There's an interesting lineup of powerplants for the 2015 Ford Mustang, featuring three totally diverse options: a V-6, a turbo four-cylinder, and a V-8, all of which we'll discuss in more detail. Power is, of course, the primary factor in a muscle car or pony car, but fuel economy has turned into a compelling side conversation. The Environmental Protection Agency (EPA) won't weigh in on the 2015 Ford Mustang's fuel economy until much closer to its release date, when the cars are ready to be put through their paces, which means we won't get the actual miles per gallon (kilometers per liter) numbers until sometime in 2014. This is no surprise, considering that Ford hasn't even finalized the engines that will be available at release (they're pretty sure, but that kind of thing has been known to change). However, that hasn't stopped people from talking about potential fuel efficiency. Yeah, it might seem a little goofy to get all hyped about a new pony car that promises lots of smoke and melted rubber, and then wonder if it'll be good on gas. But, at least for the Mustang, there's a precedent for such a conversation.

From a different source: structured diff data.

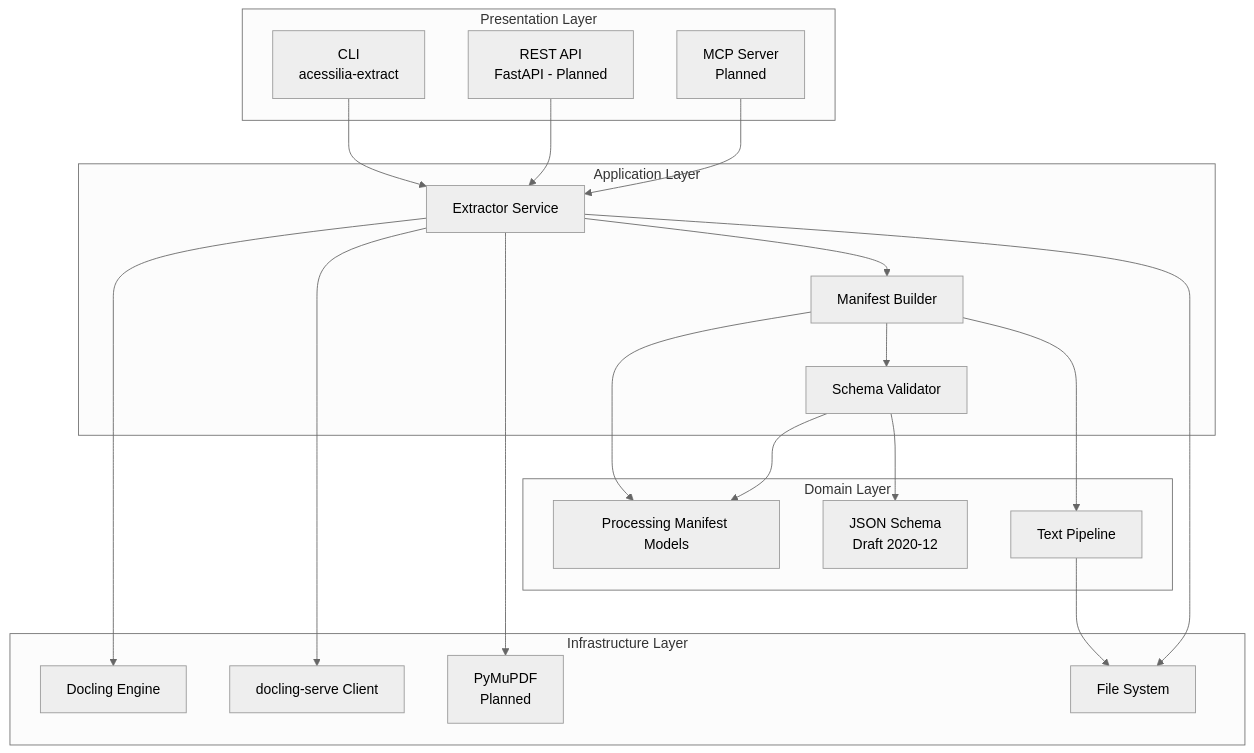
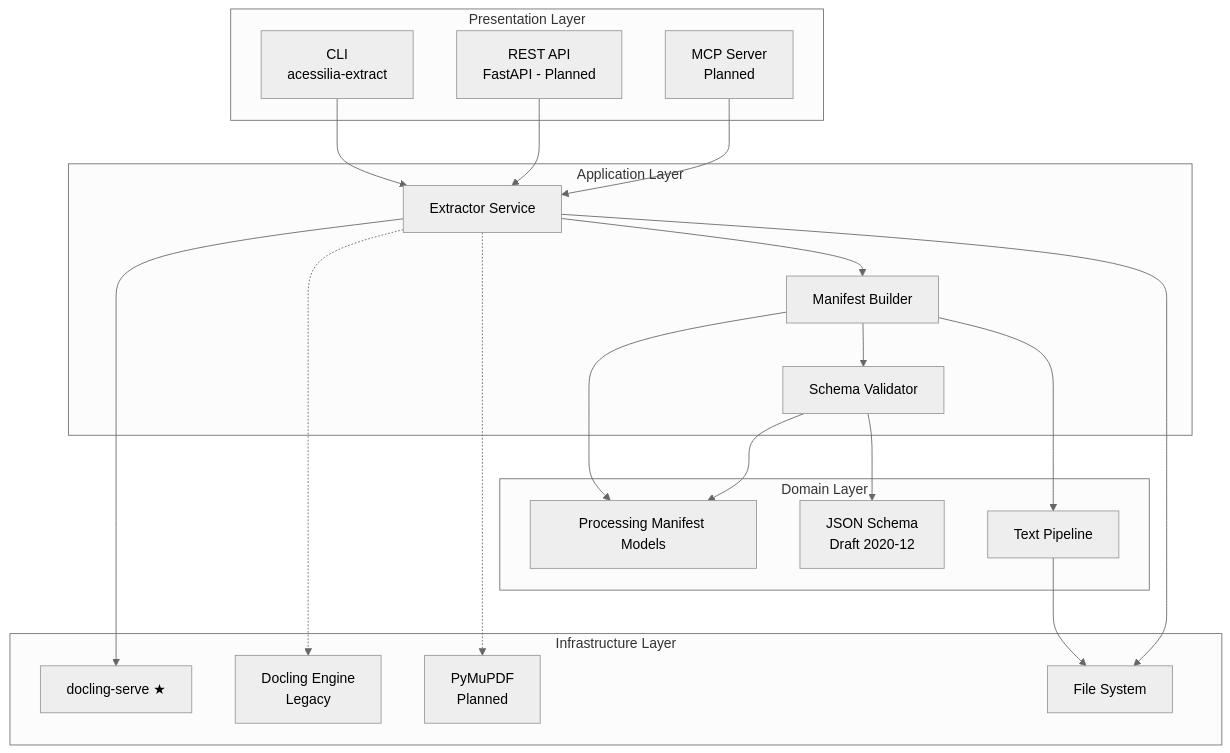
The first of 7 diagrams in docs/uml/architecture.md (A11yDevs/acessilia-structure-extractor), drawn with Mermaid (neutral theme) before and after one commit. The commit also changed other lines of this file and 22 other files, not shown here.

````diff
--- a/docs/uml/architecture.md
+++ b/docs/uml/architecture.md
@@ -9,46 +9,46 @@
 ```mermaid
 graph TB
     subgraph "Presentation Layer"
         CLI[CLI<br/>acessilia-extract]
         REST[REST API<br/>FastAPI - Planned]
         MCP[MCP Server<br/>Planned]
     end
 
     subgraph "Application Layer"
         EXTRACTOR[Extractor Service]
         BUILDER[Manifest Builder]
         VALIDATOR[Schema Validator]
     end
 
     subgraph "Domain Layer"
         MODELS[Processing Manifest Models]
         SCHEMA[JSON Schema<br/>Draft 2020-12]
         PIPELINE[Text Pipeline]
     end
 
     subgraph "Infrastructure Layer"
-        DOCLING[Docling Engine]
-        DOCLING_SERVE[docling-serve Client]
+        DOCLING_SERVE[docling-serve ★]
+        DOCLING[Docling Engine<br/>Legacy]
         PYMUPDF[PyMuPDF<br/>Planned]
         FS[File System]
     end
 
     CLI --> EXTRACTOR
     REST --> EXTRACTOR
     MCP --> EXTRACTOR
 
-    EXTRACTOR --> DOCLING
     EXTRACTOR --> DOCLING_SERVE
-    EXTRACTOR --> PYMUPDF
+    EXTRACTOR -.-> DOCLING
+    EXTRACTOR -.-> PYMUPDF
     EXTRACTOR --> BUILDER
 
     BUILDER --> PIPELINE
     BUILDER --> MODELS
     BUILDER --> VALIDATOR
 
     VALIDATOR --> SCHEMA
     VALIDATOR --> MODELS
 
     PIPELINE --> FS
     EXTRACTOR --> FS
 ```
````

It was around 2009 that Ford announced a Mustang model to great fanfare: the 2011 Mustang was the first car that crossed the 300-horsepower threshold, yet was capable of achieving 30 miles per gallon (12.8 kilometers per liter) on the highway, and these ratings haven't changed [source: Voelcker]. People who like cars, but also care about the environment and the depletion of natural resources, wonder if Ford plans to top those figures this time around. Some industry experts think that the time is ripe for Ford to announce better fuel economy for the 2015 Mustang, and there are a few catalysts for this speculation. First, Ford announced that the 2015 Mustang will have an option of a four-cylinder engine. Ford hasn't done that in a Mustang since 1993. It'll be a new powerplant in Ford's EcoBoost lineup of turbocharged, fuel-efficient engines. And lately, Ford tends to market the EcoBoost as a performance variant that happens to be a fuel-sipper, rather than the other way around. That's an especially convenient argument for an all-new Mustang. Ford has said this new EcoBoost will be a 2.3-liter, which, with a twin-scroll turbocharger, should strike a good balance of fun and responsibility.

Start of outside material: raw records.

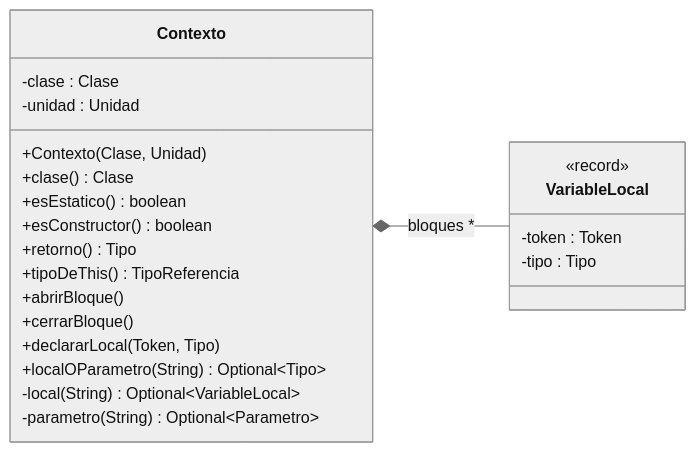
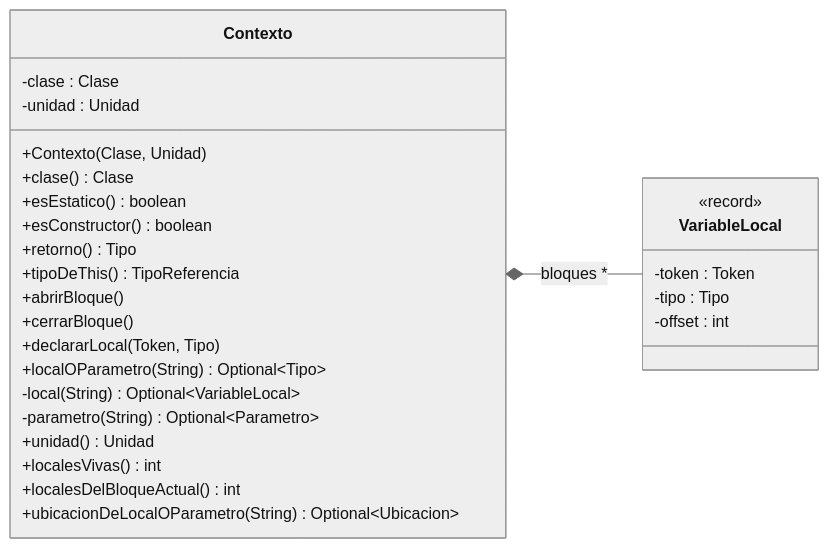
The fifth of 5 diagrams in documentacion/sentencias/arquitectura-del-chequeo-de-sentencias.md (agustinpaul0/Proyecto-CEI), drawn with Mermaid (neutral theme) before and after one commit. The commit also changed other lines of this file and 27 other files, not shown here.

````diff
--- a/documentacion/sentencias/arquitectura-del-chequeo-de-sentencias.md
+++ b/documentacion/sentencias/arquitectura-del-chequeo-de-sentencias.md
@@ -394,30 +450,35 @@
 ```mermaid
 ---
 config:
   layout: elk
 ---
 classDiagram
     direction LR
     class Contexto {
         -clase : Clase
         -unidad : Unidad
         +Contexto(Clase, Unidad)
         +clase() Clase
         +esEstatico() boolean
         +esConstructor() boolean
         +retorno() Tipo
         +tipoDeThis() TipoReferencia
         +abrirBloque()
         +cerrarBloque()
         +declararLocal(Token, Tipo)
         +localOParametro(String) Optional~Tipo~
         -local(String) Optional~VariableLocal~
         -parametro(String) Optional~Parametro~
+        +unidad() Unidad
+        +localesVivas() int
+        +localesDelBloqueActual() int
+        +ubicacionDeLocalOParametro(String) Optional~Ubicacion~
     }
     class VariableLocal {
         <<record>>
         -token : Token
         -tipo : Tipo
+        -offset : int
     }
     Contexto *-- VariableLocal : bloques *
 ```
````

However, the base model won't be the EcoBoost four-banger; it'll be a 3.7-liter V-6 that's good for at least 300-horsepower, put down through either a six-speed manual or a six-speed paddle-shifted automatic. For comparison, the base 2014 Mustang, equipped with a similar powertrain, is rated for 19 miles per gallon (8.1 kilometers per liter) city and 29 miles per gallon (12.3 kilometers per liter) highway, but federal fuel efficiency regulations mean that Ford (along with other automakers) is under a lot of pressure to improve those numbers. Then there's the top-of-the-line 5-liter V-8, also similar to the current Mustang V-8, which is projected to achieve a yield of at least 420-horsepower. Prices for V-8 models of the 2015 Mustang might inch a little higher than they have in the past, but Ford has also noted that the V-6 base model was designed so the Mustang would still have an obtainable starting price [source: Voelcker]. Ford says the V-6 and V-8 engines in the 2015 Mustang will put down more power than those found in the current lineup, even though the company is under heavy pressure to improve efficiency. And, of course, all this is subject to change, which is fairly typical when a highly anticipated new model is announced more than a year in advance. Looking farther down the road, an alternative fuel version of the classic pony car is a possibility -- and according to some sources, it's even likely. Perhaps, when the time comes for the next major Mustang premiere, there will be alternative fuel drivetrains in the lineup. An electric Ford Mustang seems unlikely now, but Ford has hinted that it's possible.